The issue of online assessment

If you are using e-learning for a high standard of qualification, then there will be some examination or testing process at the end. There are still questions about how this can be measured online with the same accuracy, certainty and security – knowing people are who they say they are. Where the results have higher stakes for the individuals, so too will they for the reputation of companies determining and awarding grades. In some areas, online courses offer self certification. Whilst this works for particular professional development areas, it is less trusted with more academic subjects. In the ELT world, whilst you can study and prepare online for leading qualifications including the IELTS and Cambridge exams, Cambridge Assessment English who govern the exams require them to be taken in person.

Online qualifications and the workplace

Within the workplace there seems to be a growing acceptance of online educational qualifications. With more quality providers and improving technology this only looks likely to continue. Organisations like FutureLearn are bringing together reputable educational institutions and a whole host of learning across all subject areas. Although traditional qualifications are a long way from being surpassed, employers look favourably on those who independently pursue extra training. Indeed there are many companies sprouting up that help businesses to develop their own in-house courses and learning.

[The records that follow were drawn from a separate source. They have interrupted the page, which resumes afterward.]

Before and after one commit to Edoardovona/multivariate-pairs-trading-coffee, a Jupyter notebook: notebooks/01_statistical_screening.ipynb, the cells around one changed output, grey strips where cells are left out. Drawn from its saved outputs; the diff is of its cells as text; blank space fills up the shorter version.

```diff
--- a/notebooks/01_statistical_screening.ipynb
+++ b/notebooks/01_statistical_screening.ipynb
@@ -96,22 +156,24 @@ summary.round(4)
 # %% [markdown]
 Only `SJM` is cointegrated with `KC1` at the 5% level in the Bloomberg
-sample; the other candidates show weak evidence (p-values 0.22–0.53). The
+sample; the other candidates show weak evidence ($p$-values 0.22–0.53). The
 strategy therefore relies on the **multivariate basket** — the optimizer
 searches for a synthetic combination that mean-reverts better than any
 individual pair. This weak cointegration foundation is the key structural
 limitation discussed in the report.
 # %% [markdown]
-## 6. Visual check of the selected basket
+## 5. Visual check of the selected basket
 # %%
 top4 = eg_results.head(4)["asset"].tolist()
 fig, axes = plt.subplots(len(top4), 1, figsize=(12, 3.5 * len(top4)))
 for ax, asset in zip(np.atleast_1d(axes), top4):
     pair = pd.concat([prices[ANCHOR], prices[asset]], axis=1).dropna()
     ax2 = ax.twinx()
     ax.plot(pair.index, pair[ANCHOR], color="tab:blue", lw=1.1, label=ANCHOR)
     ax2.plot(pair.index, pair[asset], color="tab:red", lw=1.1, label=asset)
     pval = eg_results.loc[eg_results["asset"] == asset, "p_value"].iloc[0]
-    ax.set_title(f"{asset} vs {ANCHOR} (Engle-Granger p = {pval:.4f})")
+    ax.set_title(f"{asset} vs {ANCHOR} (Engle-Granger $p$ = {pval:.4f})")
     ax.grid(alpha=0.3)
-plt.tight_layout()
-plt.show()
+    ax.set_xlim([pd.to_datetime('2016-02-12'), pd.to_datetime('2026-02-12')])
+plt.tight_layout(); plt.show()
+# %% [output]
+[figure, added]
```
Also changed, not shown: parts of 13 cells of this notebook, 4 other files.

No one is saying that you can or should base all your English language learning through technology. We all know what practice makes… But e-learning is a great start. It can give many the confidence and root knowledge on which to build and if it opens up opportunities to those that may not otherwise have them, they it has to be a positive force. Edtech is only going to grow and offer more learning experiences. More ways to learn is a good thing.